In a paper published this week in Nature Communications, Dr Brian Jones, Principal Research Fellow in the university's School of Pharmacy and Biomolecular Sciences, details a new strategy to identify and analyse bacterial viruses. This permits the identification and characterisation of viral DNA captured in complex sequence datasets from gut bacteria (called metagenomes), and should provide a greater understanding of their function in the gut ecosystem.
Bacterial viruses (known as bacteriophage or phage) are the most numerous infectious entities on the planet. These microbial predators have a significant impact on bacterial communities in the environment and within the human body, where they may play a role in disease processes by disrupting the natural balance of the bacterial ecosystems we all harbour. The human gut in particular is home to a dense population of bacteria that play an intimate role in human development and well-being. These bacteria also support a myriad of bacteriophage, which may also influence how gut bacteria affect our health.
Presently, one of the most powerful approaches to studying microbial communities, including in the gut, is the large-scale sequencing of DNA extracted from these bacteria (a process known as metagenomics). However, this approach has only recently been adapted to the study of bacteriophage and a community-level analysis of these viruses remains challenging.
Dr Brian Jones

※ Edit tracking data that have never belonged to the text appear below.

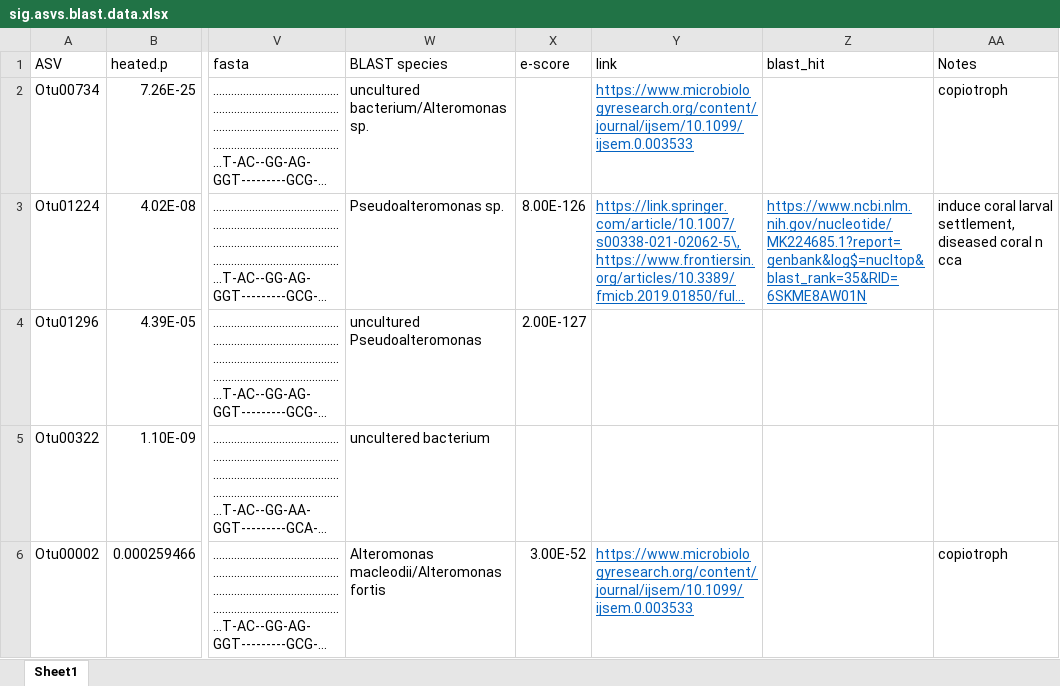
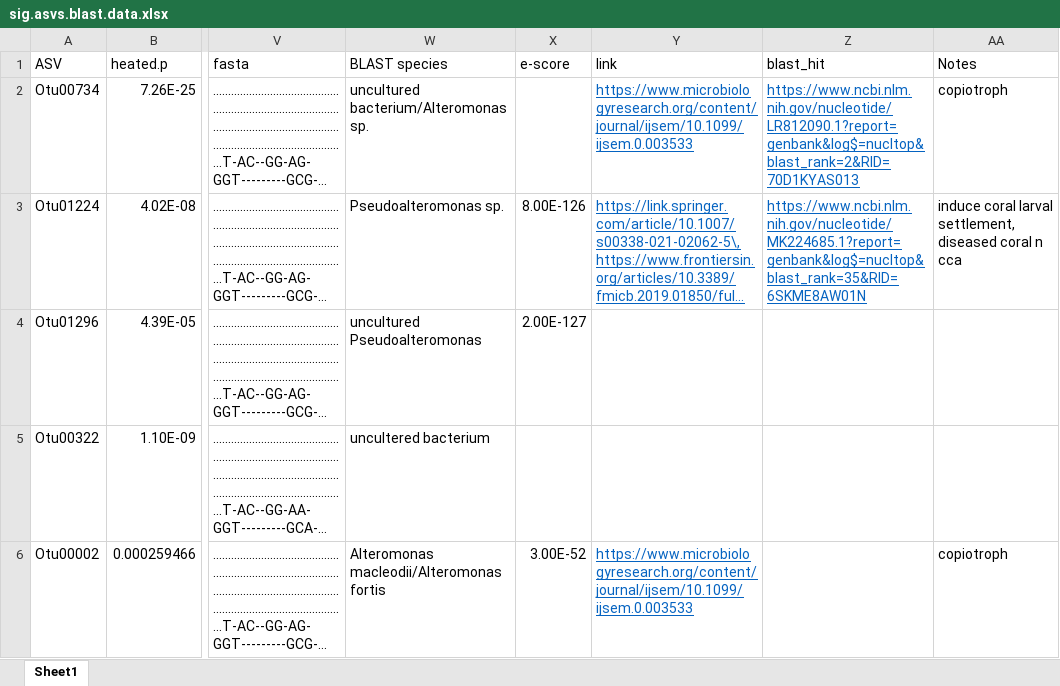
Before and after one commit to NIOZ-DOM-Analysis/ABCDom, an Excel workbook: output/sig.asvs.blast.data.xlsx, sheet Sheet1, drawn as a sheet; only a part is shown, gaps mark what is left out; long unchanged cells end in …; values as stored, in another font and other column widths than the file's, no borders; the diff names each change by its address in the sheet, - before the commit and + after, or states it on an @@ line.

Commit message:
Updated sig.asvs.blast.data.xlsx file.

```diff
--- a/output/sig.asvs.blast.data.xlsx (sheet Sheet1)
+++ b/output/sig.asvs.blast.data.xlsx (sheet Sheet1)
-Z2 (blast_hit): (empty)
+Z2 (blast_hit): https://www.ncbi.nlm.nih.gov/nucleotide/LR812090.1?report=genbank&log$=nucltop&blast_rank=2&RID=70D1KYAS013
```
Also changed, not shown: 1 other file.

He said the research was bringing to light a population of potentially gut-specific bacteriophage, which could have direct relevance to human health in a number of ways. These range from the spread of antibiotic resistant genes, to effects on beneficial microbes and the structure of the gut ecosystem, although much more work needs to be done to confirm this. He said the study of bacteriophage continues to underpin new insights into microbial physiology and evolution and the continued development of tools for the community-level analysis of phage promises to underpin major advances in our understanding of important bacterial ecosystems.
Dr Jones, who is working with colleagues from across the Faculty of Science and Engineering, said: "In the longer term, by understanding how these viruses work we hope to learn more about their effect on the gut microbial ecosystem, and in doing so, look for new insight into the cause of gut conditions and opportunities for intervention. But first we need to gain a basic understanding of what's there, and develop tools to help us survey the bacteriophage community."
*The paper entitled "Genome signature-based dissection of human gut metagenomes to extract subliminal viral sequences" is published in Nature Communications, an online-only journal.